■ Your goal: Tally the lines in the following entries that include the word "copiado"; state only the total.

Web page edit records:
########

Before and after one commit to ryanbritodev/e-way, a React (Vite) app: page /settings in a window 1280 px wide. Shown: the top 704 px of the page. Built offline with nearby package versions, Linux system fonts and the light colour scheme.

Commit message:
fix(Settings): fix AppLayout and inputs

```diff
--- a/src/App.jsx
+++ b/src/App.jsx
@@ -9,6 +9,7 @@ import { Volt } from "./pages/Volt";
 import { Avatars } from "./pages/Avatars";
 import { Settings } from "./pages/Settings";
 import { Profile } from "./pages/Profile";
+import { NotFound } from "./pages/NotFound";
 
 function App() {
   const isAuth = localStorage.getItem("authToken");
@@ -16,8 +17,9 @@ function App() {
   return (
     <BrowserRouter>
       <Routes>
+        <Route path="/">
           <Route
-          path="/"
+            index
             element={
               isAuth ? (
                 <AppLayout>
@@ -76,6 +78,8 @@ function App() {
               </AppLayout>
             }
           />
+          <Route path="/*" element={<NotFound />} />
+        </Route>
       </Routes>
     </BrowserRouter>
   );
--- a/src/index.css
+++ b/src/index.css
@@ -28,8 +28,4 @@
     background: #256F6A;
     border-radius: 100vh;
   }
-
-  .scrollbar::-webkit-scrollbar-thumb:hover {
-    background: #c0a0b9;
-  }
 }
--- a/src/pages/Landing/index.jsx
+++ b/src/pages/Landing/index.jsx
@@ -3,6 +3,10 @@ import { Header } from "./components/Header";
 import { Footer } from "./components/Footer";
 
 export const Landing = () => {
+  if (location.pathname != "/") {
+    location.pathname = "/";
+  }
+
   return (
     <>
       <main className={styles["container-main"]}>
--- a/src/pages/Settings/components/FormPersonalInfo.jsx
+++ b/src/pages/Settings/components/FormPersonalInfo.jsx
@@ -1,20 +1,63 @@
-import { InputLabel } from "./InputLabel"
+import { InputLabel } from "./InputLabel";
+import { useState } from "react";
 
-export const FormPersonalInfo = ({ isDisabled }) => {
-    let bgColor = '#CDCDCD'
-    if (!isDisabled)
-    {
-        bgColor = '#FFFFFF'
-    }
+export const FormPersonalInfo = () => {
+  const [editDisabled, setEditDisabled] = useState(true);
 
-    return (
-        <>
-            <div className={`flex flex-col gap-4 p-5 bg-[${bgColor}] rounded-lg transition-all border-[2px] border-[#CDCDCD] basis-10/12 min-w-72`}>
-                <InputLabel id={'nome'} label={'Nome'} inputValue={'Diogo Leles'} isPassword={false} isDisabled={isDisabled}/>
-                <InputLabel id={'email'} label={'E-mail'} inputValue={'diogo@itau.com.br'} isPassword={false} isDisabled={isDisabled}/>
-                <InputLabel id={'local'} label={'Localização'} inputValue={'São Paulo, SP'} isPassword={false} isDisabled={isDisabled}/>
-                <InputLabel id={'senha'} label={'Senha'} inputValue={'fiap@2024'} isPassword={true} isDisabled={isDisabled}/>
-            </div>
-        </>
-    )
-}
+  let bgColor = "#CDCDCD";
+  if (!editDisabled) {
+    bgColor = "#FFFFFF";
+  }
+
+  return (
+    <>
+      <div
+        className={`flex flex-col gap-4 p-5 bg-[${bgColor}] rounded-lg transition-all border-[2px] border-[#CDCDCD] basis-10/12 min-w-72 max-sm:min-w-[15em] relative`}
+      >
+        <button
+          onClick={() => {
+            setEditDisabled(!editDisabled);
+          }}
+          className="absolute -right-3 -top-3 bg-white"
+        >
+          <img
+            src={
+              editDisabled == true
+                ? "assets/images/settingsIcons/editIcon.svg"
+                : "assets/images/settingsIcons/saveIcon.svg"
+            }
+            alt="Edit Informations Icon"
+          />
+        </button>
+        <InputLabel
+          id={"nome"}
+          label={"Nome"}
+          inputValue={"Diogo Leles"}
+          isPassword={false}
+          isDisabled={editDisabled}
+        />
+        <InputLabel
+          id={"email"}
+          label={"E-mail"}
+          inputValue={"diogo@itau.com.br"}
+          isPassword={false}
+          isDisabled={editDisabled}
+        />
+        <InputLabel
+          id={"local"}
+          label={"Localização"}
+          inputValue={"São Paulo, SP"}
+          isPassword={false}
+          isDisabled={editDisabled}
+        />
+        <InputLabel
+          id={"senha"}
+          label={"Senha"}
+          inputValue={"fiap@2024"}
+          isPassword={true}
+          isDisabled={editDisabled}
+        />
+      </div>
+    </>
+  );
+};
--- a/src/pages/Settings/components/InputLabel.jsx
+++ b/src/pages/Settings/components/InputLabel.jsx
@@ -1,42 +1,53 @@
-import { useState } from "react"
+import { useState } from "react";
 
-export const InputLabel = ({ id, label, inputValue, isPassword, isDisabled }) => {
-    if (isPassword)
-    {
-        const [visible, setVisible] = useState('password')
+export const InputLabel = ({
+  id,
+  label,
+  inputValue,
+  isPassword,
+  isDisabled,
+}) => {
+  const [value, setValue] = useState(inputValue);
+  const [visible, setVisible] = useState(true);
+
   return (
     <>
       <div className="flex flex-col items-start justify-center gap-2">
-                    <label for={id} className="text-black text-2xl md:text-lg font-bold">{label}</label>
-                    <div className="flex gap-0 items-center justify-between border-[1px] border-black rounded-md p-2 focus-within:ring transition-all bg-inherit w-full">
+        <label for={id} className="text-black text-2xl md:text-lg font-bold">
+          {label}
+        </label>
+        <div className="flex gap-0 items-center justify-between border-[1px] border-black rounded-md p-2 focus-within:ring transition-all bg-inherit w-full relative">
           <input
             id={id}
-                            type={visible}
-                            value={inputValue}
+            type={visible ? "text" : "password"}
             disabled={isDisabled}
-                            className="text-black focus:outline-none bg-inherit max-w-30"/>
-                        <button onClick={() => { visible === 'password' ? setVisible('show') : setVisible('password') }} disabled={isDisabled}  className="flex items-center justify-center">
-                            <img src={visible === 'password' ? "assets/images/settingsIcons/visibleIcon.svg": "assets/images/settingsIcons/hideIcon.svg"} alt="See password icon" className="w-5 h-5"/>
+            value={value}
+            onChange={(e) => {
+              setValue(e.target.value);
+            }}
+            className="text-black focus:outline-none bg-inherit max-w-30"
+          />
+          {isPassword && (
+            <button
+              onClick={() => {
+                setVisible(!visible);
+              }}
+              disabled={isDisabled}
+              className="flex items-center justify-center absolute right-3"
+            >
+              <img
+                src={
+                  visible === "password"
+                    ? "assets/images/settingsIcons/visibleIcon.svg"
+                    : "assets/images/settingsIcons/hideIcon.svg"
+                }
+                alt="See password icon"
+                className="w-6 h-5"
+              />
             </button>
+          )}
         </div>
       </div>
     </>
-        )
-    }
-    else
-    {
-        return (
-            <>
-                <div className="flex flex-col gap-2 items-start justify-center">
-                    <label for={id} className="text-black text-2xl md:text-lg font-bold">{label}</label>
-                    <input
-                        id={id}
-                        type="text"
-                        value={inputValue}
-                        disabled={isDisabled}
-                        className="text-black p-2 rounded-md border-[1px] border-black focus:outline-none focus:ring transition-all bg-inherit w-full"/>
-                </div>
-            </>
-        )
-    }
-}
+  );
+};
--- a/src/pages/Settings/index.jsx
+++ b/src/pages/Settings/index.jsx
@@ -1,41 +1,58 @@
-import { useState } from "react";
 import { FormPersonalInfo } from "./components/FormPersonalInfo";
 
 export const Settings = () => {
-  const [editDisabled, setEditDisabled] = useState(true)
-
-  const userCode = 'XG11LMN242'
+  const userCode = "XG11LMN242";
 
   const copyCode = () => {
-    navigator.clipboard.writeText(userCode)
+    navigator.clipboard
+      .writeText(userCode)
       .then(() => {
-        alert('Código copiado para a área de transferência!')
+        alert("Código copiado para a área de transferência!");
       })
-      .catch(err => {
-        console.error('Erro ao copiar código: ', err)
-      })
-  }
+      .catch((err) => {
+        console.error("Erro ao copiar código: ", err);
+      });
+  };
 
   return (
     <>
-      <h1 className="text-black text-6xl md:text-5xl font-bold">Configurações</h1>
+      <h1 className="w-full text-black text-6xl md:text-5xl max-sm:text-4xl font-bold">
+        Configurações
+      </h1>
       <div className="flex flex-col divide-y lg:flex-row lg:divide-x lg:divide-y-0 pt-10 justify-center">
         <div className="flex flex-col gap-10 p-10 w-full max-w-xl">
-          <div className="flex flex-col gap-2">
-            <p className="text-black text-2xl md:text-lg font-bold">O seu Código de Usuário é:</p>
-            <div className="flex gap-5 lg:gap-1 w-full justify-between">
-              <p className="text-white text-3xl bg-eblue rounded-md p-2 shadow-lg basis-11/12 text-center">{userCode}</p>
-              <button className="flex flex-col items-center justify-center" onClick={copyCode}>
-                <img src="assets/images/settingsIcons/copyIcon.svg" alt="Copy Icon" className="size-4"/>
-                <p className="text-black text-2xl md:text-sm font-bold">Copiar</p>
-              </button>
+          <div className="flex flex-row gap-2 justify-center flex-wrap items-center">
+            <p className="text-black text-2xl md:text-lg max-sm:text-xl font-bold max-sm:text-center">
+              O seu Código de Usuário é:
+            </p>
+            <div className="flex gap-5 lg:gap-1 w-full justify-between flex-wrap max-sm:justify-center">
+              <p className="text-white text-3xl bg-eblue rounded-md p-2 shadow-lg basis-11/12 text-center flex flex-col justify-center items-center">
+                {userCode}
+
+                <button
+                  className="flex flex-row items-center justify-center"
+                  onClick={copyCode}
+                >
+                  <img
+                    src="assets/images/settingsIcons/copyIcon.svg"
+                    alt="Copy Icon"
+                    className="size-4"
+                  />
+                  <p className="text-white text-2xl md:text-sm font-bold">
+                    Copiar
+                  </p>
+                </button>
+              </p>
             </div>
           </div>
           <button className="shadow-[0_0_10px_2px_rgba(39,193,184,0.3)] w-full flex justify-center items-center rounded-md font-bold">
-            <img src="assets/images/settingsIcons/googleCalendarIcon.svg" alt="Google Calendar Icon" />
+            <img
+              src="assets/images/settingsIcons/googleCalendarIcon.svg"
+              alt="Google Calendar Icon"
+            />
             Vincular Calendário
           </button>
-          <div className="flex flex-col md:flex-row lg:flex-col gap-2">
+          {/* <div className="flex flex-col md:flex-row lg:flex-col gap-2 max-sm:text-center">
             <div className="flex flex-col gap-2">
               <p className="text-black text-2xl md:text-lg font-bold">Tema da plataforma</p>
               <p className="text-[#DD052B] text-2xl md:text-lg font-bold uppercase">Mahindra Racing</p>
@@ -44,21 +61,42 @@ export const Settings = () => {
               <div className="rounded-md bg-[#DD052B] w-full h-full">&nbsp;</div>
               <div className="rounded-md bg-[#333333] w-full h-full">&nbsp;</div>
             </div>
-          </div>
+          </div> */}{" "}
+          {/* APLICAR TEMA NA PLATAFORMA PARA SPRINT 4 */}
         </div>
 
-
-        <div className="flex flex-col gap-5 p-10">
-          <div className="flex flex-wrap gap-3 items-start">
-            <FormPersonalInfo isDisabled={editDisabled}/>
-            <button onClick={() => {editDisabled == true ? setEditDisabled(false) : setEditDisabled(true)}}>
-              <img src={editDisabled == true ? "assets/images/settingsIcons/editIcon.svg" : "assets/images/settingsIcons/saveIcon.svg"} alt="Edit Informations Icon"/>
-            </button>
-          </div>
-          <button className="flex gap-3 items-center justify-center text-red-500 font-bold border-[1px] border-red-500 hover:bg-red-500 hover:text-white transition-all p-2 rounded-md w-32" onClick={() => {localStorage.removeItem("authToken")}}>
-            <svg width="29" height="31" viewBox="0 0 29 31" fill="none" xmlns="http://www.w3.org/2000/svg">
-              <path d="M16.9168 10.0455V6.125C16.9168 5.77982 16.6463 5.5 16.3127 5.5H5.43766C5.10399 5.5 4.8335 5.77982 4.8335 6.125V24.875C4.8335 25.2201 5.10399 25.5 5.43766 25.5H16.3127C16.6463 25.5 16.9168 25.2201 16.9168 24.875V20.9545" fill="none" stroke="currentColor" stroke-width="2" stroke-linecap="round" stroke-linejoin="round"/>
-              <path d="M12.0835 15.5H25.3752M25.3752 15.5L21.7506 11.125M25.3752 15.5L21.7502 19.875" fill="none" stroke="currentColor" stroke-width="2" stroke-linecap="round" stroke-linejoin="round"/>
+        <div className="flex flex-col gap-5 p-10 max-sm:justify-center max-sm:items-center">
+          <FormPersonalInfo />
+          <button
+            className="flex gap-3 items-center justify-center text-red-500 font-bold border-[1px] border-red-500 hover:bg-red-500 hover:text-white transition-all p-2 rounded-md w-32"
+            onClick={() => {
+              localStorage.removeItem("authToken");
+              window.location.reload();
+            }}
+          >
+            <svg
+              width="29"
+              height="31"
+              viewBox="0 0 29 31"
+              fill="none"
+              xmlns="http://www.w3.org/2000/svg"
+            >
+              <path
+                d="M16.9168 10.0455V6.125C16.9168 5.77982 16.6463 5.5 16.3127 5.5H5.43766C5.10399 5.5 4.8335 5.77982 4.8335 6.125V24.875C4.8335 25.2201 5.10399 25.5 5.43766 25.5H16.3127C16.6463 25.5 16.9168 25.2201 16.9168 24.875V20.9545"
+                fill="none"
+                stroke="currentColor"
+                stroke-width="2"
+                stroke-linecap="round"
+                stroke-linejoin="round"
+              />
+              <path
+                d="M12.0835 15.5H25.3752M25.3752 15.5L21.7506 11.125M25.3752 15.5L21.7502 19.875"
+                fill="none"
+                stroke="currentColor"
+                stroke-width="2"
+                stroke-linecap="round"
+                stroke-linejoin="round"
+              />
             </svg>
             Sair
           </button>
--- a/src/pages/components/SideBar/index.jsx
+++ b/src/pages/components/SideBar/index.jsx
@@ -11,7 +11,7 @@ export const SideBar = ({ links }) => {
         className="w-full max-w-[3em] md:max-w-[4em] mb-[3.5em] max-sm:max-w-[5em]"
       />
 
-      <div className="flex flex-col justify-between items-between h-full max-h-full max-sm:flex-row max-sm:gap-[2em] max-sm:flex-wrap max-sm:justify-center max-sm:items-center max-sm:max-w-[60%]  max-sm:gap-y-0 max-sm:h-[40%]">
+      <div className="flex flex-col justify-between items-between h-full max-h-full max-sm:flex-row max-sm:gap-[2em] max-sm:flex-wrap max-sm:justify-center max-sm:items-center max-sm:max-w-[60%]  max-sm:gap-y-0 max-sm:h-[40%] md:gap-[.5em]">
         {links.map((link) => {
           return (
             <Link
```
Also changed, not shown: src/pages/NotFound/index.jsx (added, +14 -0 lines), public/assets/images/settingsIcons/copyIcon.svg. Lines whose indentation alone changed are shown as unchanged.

########

■ Answer area: 2